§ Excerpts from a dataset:
- - - -

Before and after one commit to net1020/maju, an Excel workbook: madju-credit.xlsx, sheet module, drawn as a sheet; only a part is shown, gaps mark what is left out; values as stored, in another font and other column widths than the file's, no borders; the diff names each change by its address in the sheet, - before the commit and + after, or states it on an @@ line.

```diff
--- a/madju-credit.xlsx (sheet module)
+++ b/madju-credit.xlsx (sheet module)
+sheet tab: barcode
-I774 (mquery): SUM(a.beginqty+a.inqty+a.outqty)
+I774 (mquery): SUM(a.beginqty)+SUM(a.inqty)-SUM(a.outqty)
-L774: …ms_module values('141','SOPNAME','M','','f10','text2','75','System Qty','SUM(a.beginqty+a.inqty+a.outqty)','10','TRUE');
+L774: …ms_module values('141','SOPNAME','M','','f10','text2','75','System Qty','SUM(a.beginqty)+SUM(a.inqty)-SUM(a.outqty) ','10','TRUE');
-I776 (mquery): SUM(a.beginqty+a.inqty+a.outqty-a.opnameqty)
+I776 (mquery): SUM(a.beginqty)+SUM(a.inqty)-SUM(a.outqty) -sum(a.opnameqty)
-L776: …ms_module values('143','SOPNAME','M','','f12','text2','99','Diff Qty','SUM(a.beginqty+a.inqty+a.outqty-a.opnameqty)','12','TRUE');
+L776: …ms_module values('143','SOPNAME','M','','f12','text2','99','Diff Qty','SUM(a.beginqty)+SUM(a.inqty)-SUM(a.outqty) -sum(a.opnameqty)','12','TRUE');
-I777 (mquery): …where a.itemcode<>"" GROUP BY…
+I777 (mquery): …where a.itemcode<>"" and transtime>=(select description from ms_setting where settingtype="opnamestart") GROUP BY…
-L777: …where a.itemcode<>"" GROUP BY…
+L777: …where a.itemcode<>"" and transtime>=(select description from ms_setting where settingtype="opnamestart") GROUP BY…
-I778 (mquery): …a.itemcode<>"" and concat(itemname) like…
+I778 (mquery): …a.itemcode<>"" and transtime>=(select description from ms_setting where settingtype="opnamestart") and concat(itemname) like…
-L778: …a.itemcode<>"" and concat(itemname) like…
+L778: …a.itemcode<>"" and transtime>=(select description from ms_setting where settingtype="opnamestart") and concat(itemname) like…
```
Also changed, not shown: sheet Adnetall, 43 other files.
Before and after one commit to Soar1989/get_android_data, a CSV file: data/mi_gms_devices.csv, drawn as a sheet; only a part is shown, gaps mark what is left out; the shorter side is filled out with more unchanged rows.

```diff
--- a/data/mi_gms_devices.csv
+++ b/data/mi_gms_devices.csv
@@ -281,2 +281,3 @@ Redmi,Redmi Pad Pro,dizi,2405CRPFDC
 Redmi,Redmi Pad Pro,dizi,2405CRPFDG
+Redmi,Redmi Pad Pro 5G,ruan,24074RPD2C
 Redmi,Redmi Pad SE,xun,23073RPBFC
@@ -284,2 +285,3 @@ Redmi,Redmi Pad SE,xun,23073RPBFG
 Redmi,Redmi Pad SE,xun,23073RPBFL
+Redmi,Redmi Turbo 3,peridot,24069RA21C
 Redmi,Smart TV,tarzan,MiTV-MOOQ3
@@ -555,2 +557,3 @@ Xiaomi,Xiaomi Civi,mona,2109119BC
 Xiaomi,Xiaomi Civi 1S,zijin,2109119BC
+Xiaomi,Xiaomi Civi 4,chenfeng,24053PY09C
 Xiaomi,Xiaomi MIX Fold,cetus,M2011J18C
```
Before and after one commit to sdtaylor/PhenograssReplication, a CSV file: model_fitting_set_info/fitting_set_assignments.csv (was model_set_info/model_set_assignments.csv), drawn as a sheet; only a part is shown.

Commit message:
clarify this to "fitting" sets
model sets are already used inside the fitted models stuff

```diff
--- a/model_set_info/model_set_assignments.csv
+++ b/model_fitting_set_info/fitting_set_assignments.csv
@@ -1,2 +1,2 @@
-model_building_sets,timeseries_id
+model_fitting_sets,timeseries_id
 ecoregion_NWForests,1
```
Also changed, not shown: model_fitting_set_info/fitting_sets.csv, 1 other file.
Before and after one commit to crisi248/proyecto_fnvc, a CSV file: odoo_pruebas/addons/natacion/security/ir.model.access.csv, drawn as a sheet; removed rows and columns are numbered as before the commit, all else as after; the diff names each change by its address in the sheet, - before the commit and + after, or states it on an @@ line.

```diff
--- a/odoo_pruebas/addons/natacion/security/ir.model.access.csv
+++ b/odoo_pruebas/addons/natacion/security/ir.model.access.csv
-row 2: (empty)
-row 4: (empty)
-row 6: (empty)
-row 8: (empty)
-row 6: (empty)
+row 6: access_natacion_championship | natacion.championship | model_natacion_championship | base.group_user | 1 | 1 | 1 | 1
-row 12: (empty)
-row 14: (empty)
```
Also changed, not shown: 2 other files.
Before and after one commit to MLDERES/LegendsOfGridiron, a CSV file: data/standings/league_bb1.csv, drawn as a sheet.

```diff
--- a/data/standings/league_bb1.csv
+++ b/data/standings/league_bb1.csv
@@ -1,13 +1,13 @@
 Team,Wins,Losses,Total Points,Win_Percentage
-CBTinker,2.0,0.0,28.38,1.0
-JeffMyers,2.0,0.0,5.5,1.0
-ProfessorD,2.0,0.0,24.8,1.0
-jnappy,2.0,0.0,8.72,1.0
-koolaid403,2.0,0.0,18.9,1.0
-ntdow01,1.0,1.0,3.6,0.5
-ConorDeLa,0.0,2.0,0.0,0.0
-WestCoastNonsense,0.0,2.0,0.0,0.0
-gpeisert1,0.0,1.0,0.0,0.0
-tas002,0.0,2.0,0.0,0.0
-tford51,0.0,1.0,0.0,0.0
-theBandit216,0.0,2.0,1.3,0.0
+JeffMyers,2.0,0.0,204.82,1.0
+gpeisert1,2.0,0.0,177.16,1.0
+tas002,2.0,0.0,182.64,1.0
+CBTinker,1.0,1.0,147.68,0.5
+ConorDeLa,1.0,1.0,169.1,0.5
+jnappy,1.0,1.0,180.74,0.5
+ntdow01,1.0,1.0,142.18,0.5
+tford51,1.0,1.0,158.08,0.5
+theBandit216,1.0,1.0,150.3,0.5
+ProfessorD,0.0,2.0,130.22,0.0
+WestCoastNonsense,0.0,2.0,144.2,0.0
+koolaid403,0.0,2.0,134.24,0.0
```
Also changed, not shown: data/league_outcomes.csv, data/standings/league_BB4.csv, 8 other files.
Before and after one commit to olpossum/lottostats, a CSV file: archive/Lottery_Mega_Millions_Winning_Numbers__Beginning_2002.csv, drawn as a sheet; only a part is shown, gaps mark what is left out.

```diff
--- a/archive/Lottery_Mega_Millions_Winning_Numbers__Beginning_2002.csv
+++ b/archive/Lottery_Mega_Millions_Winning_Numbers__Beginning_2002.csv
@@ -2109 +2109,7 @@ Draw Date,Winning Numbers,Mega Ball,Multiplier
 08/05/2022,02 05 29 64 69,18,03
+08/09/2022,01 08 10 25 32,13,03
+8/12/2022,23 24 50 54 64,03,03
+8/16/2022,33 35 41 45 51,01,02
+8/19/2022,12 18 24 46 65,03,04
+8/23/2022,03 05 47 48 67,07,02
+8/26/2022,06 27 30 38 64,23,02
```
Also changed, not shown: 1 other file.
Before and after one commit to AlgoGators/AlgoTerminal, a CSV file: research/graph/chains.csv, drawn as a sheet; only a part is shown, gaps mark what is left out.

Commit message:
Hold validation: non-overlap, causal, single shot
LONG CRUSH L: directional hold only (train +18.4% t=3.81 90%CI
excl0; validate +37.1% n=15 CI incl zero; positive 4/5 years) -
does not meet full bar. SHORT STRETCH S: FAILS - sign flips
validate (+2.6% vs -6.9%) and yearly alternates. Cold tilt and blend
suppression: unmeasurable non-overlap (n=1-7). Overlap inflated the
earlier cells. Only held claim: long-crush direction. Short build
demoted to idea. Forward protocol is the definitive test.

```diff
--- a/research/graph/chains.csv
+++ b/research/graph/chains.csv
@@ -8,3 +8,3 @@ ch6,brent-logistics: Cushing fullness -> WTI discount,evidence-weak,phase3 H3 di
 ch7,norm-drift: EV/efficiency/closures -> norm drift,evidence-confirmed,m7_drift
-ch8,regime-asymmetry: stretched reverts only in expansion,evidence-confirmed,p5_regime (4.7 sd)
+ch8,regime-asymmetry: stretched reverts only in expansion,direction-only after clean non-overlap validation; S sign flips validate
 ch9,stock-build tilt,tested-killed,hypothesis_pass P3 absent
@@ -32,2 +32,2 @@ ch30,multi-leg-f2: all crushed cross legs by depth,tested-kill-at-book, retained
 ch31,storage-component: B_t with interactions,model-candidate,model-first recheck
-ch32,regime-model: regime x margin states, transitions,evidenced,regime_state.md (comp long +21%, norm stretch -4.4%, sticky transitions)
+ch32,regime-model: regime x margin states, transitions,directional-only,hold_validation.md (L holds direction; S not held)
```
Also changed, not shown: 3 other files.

- - - -

§ Instructions for the task:
Exactly the lines from the one containing "earlier cells. Only" to the last line of the entries above must be duplicated, with both of those lines included and nothing more.

§ Solution:
earlier cells. Only held claim: long-crush direction. Short build
demoted to idea. Forward protocol is the definitive test.

```diff
--- a/research/graph/chains.csv
+++ b/research/graph/chains.csv
@@ -8,3 +8,3 @@ ch6,brent-logistics: Cushing fullness -> WTI discount,evidence-weak,phase3 H3 di
 ch7,norm-drift: EV/efficiency/closures -> norm drift,evidence-confirmed,m7_drift
-ch8,regime-asymmetry: stretched reverts only in expansion,evidence-confirmed,p5_regime (4.7 sd)
+ch8,regime-asymmetry: stretched reverts only in expansion,direction-only after clean non-overlap validation; S sign flips validate
 ch9,stock-build tilt,tested-killed,hypothesis_pass P3 absent
@@ -32,2 +32,2 @@ ch30,multi-leg-f2: all crushed cross legs by depth,tested-kill-at-book, retained
 ch31,storage-component: B_t with interactions,model-candidate,model-first recheck
-ch32,regime-model: regime x margin states, transitions,evidenced,regime_state.md (comp long +21%, norm stretch -4.4%, sticky transitions)
+ch32,regime-model: regime x margin states, transitions,directional-only,hold_validation.md (L holds direction; S not held)
```
Also changed, not shown: 3 other files.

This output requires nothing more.